◆ **TASK BRIEF**:
Whichever lines include the word "next", copy them as they appear in the data.

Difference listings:

________________________

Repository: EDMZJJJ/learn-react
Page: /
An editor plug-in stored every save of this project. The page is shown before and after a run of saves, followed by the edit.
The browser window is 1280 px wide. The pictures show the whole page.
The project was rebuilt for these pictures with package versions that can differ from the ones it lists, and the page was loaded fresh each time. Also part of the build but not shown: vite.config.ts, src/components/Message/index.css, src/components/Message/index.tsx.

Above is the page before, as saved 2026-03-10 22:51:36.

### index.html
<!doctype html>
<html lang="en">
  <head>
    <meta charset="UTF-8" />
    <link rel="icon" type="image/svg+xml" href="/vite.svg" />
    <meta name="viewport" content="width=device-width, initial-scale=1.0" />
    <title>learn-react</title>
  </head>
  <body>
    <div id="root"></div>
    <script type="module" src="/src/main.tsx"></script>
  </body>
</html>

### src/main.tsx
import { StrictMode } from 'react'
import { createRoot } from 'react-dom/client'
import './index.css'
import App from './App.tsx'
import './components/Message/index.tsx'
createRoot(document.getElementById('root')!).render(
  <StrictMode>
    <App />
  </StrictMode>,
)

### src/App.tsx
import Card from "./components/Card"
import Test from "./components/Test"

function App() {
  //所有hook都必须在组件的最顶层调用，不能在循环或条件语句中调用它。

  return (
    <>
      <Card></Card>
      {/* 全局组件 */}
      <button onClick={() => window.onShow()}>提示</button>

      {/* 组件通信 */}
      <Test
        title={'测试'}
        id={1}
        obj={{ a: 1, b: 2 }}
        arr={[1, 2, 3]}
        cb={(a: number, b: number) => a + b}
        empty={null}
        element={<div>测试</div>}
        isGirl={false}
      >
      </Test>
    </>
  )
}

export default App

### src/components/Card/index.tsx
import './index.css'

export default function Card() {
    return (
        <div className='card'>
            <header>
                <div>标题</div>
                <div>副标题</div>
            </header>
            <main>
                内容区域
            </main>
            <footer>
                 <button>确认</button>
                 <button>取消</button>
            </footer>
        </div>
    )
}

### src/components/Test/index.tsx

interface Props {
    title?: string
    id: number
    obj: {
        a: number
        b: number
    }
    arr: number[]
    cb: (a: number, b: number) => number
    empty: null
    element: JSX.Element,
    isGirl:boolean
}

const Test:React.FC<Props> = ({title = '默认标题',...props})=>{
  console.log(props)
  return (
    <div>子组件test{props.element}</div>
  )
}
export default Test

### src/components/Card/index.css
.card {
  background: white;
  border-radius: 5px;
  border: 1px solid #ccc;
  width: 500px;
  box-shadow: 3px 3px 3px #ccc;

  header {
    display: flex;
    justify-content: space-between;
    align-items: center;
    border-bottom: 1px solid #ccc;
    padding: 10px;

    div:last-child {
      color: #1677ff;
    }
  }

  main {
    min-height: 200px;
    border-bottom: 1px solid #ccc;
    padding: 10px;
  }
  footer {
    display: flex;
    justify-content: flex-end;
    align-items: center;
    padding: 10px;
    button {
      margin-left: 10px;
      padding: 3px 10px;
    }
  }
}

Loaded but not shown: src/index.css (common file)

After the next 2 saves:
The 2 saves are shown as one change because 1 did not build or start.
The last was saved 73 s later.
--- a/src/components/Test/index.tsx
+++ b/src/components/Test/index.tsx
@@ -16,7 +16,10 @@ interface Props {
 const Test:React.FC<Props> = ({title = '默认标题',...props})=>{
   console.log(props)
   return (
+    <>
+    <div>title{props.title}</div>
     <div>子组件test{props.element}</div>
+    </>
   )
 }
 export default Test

________________________

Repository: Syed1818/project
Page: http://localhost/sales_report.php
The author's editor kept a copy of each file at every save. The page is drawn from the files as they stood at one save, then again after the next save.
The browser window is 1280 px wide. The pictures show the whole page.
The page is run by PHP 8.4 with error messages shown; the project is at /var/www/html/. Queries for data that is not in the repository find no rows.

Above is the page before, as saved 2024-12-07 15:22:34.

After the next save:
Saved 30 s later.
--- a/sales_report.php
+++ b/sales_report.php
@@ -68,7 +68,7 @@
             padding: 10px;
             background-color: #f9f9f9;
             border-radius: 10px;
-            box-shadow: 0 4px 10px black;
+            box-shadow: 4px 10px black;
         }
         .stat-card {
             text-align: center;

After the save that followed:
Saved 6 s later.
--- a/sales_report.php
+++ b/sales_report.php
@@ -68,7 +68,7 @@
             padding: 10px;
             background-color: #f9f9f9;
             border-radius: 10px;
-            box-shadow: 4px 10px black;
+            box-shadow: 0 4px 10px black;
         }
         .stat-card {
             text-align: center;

________________________

◆ **SOLUTION TO THE EXERCISE**:
After the next 2 saves:
The author's editor kept a copy of each file at every save. The page is drawn from the files as they stood at one save, then again after the next save.
After the next save:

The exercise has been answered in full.